## Data records
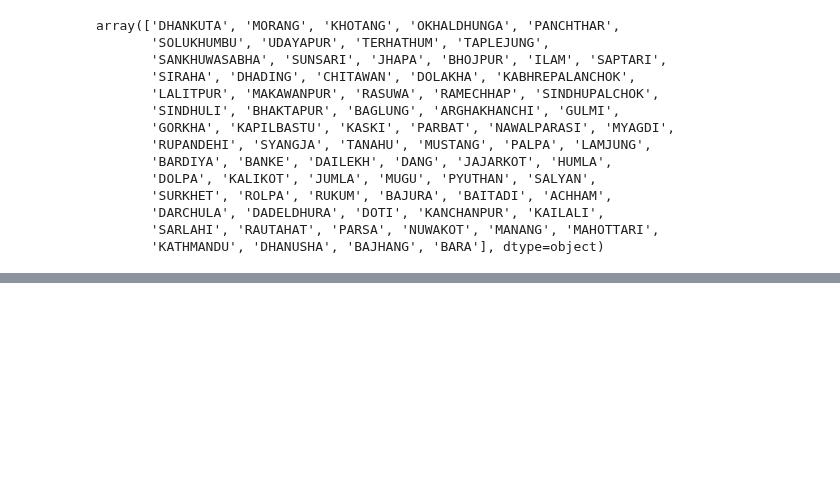
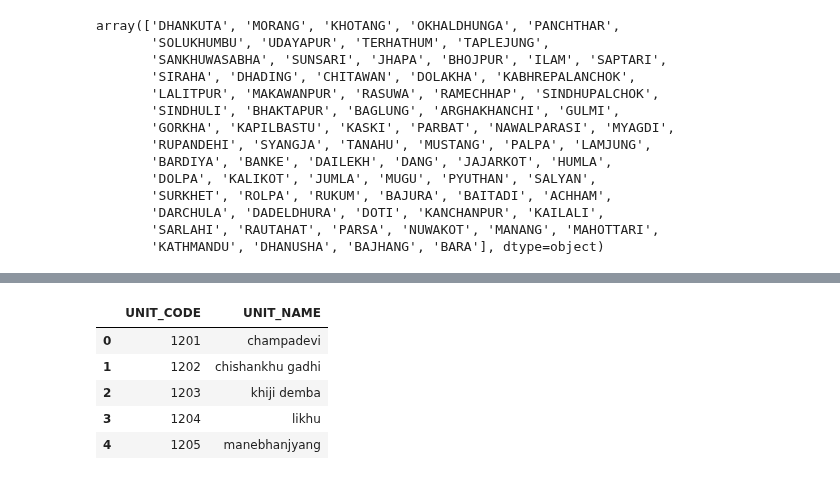
Before and after one commit to chantalwuer/earthquake_damage, a Jupyter notebook: notebooks/CW_Mapping_Wards.ipynb, the cells around one changed output, grey strips where cells are left out. Drawn from its saved outputs; the diff is of its cells as text; code cells hidden in the pictures; blank space fills up the shorter version.

```diff
--- a/notebooks/CW_Mapping_Wards.ipynb
+++ b/notebooks/CW_Mapping_Wards.ipynb
@@ -180,0 +449,13 @@ array(['DHANKUTA', 'MORANG', 'KHOTANG', 'OKHALDHUNGA', 'PANCHTHAR',
+# %%
+municipality_codes_df = pd.DataFrame.from_dict(municipality_codes, orient='index', columns=['UNIT_NAME'])
+municipality_codes_df['UNIT_NAME'] = municipality_codes_df['UNIT_NAME'].apply(lower_strings)
+municipality_codes_df.reset_index(inplace=True)
+municipality_codes_df.rename(columns={'index': 'UNIT_CODE'}, inplace=True)
+municipality_codes_df.head()
+# %% [output]
+|  | UNIT_CODE | UNIT_NAME |
+| 0 | 1201 | champadevi |
+| 1 | 1202 | chishankhu gadhi |
+| 2 | 1203 | khiji demba |
+| 3 | 1204 | likhu |
+| 4 | 1205 | manebhanjyang |
```
Also changed, not shown: parts of 38 cells of this notebook.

## Exercise brief
Lines that hold the word "True" are the ones to copy from the entries above.

## Result of this exercise
+municipality_codes_df.reset_index(inplace=True)
+municipality_codes_df.rename(columns={'index': 'UNIT_CODE'}, inplace=True)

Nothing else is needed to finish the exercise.